– One will need physical, iLO, iDRAC, or other remote access
– One’s XenServer will have to be rebooted and any running VMs will be shutoff
– Obviously, any new root password should be documented for fellow Administrators
With disclaimers aside I now highly recommend reading and reviewing the steps outlined below before going through the motions! Some steps are time sensitive, so being prepared is merely a part of the overall plan to success!
1. After gaining physical or iLO/iDRAC access to the XenServer in question, reboot it! With iLO and iDRAC, there are options to hard or soft reset a system and either option is fine.
2. Burn the following image into your mind for after the server reboots and runs through hardware BIOS/POST tests, you will see the following for 5 seconds (or so):
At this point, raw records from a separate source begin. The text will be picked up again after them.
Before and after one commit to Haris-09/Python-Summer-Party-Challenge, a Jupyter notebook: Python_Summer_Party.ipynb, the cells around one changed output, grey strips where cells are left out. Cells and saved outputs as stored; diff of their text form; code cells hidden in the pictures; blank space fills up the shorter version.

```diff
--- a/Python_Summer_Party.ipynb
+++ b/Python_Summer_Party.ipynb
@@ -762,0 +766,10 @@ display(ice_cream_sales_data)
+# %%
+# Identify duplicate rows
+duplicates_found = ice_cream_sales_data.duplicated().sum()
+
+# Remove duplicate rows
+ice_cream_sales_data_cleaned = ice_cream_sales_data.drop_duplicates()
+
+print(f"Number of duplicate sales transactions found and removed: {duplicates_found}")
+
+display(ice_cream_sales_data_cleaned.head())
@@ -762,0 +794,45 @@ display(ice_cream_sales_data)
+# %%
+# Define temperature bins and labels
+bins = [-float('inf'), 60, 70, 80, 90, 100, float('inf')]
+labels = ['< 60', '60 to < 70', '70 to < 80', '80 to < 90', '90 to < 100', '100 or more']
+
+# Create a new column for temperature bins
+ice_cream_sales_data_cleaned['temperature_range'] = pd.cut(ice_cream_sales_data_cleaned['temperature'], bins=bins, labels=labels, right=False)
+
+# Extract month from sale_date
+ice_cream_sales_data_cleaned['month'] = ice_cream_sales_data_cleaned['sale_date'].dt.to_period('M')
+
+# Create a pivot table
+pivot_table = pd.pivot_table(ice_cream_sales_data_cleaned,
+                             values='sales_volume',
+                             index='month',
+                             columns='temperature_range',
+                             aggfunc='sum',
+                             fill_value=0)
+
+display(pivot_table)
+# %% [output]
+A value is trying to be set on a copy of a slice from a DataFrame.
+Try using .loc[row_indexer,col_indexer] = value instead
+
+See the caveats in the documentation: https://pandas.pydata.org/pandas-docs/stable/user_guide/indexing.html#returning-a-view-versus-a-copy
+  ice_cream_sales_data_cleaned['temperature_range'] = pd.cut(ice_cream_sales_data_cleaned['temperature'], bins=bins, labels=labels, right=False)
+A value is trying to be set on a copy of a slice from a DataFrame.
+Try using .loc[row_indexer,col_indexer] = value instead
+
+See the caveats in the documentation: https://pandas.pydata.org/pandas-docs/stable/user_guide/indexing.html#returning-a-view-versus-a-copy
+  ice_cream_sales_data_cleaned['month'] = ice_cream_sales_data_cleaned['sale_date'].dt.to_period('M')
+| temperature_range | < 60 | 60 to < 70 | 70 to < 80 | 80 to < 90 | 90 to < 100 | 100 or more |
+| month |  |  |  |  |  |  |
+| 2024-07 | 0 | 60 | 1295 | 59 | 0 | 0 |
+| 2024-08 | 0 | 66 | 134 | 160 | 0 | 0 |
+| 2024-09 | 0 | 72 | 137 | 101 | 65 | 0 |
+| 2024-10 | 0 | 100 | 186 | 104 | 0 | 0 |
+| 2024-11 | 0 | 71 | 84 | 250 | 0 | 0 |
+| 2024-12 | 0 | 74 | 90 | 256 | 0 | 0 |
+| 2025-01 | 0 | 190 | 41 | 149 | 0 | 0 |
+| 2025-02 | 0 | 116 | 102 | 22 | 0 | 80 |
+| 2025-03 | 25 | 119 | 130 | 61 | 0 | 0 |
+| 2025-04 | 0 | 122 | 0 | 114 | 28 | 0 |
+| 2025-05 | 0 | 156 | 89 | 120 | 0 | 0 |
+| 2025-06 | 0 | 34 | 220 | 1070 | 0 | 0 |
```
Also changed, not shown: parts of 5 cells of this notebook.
Immediately grab the keyboard and enter the following:
menu.c32 (press enter)
3. The menu.c32 boot prompt will appear and again, you will only have 5 or so seconds to select the “XE” entry and pressing tab to edit boot options:
4. Now, at the bottom of the screen one will see the boot entry information. Don’t worry, you have time so make sure it is similar to the following:
5. Near the end of the repeating line, by “console=tty0 quiet vga=785 splash” delete everything before “console=tty0” (that is a Zero) with:
6. With that completed, simply press enter as to boot into Linux’s single user mode. You should eventually be dropped into a command line prompt (as illustrated below):
7. Finally, we can reset the root password to something one can remember by executing the Linux command:
8. When prompted, enter the new root user password: you will be asked to verify it and upon success you should see the following:
9. Now, enter the following command to reboot the XenServer in question:
10. Obviously, this will reboot the XenServer as illustrated below:
11. Let the system fully reboot and present the xsconsole. To verify that the new password has taken affect, select “Local Command Shell” from xsconsole. This will require you to authenticate as the root user:
12. If successful you will be dropped to the local command shell and this also means you can reconnect and manage this XenServer via XenCenter with the new root password!
And this is from my virtual desktop to you!